Eventually, Elizabeth’s own carefully tended image was supplanted by a more romantic one: that of the pining virgin fated to rule alone. Popular tales like The History of Queen Elizabeth and Her Great Favorite, the Earl of Essex, in Two Parts—a Romance began appearing anonymously by the late 17th century. By the 20th, the pantomimes of courtly love in which Elizabeth and her courtiers had indulged had become dramas of passion and betrayal in which Leicester, Essex and Mary Queen of Scots were stock characters. For many today, the Earl of Essex is inseparable from Hollywood’s swashbuckling Errol Flynn, who brought Bette Davis to grief in the 1939 hit The Private Lives of Elizabeth and Essex.
In historical terms, Queen Elizabeth I was an unsurpassed model of a learned, intelligent woman. She proved that a queen could rule and rule triumphantly. Sarah Jinner, author of a 1658 “almanack,” asked, “When, or what Commonwealth was ever better governed than this by the virtuous Q. Elizabeth? I fear I shall never see the like again, most of your Princes now a dayes are like Dunces in comparison of her.” In a paean from the 1640s, American poet Ann Bradstreet used the memory of “That High and Mighty Princess Queen Elizabeth” to aim a zinger at 17th-century male chauvinists:

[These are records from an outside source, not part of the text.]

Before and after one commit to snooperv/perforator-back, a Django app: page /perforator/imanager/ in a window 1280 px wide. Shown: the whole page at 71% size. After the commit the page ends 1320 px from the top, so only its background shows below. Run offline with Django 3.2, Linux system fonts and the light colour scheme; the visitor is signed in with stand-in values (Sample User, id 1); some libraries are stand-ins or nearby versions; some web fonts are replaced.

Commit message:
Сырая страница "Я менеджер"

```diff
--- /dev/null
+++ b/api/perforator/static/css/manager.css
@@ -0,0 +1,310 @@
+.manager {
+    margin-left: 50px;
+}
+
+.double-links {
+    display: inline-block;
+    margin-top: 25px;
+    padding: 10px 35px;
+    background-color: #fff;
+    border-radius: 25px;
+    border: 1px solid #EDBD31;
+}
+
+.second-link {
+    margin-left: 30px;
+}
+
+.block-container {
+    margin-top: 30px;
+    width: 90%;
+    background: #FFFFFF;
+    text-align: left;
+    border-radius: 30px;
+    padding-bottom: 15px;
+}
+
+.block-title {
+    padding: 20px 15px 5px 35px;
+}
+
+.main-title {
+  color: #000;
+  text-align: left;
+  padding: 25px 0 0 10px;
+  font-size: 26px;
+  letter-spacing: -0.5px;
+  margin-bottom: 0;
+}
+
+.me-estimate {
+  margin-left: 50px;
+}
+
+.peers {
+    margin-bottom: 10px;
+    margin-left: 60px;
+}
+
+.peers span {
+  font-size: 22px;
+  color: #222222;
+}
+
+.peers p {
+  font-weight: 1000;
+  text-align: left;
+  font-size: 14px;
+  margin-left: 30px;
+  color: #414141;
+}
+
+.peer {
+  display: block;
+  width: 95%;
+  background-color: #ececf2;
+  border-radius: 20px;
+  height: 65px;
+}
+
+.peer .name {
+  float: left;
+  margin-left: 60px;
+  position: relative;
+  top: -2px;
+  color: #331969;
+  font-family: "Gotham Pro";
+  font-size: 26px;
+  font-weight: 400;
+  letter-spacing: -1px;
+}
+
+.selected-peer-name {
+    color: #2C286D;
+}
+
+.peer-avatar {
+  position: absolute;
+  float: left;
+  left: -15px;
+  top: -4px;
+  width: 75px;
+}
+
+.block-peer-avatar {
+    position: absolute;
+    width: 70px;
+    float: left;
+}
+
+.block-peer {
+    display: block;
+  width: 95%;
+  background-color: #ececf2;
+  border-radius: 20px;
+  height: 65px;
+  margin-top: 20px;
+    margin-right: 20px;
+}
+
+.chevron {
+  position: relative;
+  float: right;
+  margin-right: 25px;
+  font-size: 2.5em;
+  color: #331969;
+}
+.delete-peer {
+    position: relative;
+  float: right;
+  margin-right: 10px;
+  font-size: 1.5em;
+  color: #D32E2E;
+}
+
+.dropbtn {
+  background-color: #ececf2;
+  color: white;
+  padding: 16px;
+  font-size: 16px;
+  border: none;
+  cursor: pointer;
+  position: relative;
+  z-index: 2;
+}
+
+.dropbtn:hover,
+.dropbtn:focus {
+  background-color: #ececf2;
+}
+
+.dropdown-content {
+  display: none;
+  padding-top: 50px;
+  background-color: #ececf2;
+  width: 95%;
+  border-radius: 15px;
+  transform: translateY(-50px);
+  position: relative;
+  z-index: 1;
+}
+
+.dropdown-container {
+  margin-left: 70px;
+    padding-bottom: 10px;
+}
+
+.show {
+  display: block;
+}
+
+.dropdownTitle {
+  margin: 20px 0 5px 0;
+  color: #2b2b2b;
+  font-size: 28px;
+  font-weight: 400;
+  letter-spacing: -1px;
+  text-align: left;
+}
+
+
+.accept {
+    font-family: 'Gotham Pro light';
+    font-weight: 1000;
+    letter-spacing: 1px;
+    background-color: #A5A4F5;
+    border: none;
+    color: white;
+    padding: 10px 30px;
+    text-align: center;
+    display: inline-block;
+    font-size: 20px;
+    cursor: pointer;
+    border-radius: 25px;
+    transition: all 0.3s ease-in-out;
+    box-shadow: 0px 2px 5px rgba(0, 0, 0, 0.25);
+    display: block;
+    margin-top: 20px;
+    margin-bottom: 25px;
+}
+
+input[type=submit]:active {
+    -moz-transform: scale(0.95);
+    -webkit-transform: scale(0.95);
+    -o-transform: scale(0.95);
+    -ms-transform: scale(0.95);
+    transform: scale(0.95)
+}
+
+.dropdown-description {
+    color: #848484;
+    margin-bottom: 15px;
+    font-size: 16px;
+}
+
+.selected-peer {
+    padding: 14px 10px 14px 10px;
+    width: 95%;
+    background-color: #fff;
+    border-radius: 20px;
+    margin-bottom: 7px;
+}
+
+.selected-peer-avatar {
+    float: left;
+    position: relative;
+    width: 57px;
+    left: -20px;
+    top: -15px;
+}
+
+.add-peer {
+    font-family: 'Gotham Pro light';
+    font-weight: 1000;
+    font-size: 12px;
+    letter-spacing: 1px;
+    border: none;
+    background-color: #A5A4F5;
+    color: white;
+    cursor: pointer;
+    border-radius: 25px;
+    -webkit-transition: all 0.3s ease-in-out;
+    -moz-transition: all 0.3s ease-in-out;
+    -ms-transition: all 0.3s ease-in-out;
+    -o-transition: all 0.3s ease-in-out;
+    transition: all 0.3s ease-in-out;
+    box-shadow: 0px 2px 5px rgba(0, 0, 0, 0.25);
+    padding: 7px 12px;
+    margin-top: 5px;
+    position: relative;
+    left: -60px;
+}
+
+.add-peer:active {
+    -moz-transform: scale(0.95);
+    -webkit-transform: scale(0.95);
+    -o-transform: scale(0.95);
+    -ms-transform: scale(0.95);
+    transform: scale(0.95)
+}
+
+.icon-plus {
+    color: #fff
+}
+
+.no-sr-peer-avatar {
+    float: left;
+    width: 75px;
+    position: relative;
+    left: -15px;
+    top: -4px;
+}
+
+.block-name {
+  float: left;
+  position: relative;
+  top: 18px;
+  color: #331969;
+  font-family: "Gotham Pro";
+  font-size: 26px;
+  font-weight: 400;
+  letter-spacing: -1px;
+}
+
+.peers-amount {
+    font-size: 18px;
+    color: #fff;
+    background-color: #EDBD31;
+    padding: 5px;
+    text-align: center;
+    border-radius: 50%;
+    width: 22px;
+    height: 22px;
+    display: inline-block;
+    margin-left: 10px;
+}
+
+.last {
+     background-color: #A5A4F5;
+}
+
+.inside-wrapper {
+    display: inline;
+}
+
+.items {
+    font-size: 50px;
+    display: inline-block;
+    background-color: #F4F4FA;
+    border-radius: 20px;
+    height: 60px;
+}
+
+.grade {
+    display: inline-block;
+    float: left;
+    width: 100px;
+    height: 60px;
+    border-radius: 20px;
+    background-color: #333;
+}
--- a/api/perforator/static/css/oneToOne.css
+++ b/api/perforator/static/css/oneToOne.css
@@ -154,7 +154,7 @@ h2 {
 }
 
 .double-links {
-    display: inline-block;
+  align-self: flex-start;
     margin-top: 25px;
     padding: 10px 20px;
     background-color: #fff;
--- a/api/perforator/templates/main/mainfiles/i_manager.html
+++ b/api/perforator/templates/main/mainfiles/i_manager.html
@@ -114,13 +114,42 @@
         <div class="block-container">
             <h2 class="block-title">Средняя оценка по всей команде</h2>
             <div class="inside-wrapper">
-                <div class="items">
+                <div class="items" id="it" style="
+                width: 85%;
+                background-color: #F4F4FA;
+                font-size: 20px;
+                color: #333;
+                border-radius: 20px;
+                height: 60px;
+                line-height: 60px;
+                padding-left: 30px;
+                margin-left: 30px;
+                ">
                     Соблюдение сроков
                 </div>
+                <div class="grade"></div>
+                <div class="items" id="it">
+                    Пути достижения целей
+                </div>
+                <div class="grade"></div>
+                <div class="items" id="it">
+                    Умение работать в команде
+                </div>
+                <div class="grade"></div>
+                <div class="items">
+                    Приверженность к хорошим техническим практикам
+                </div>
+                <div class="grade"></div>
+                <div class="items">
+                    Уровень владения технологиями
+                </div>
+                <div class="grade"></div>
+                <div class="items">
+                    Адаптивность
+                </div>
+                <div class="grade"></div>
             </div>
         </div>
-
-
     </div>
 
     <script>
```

Let such as say our sex is void of reason,
Know ’tis a slander now, but once was treason.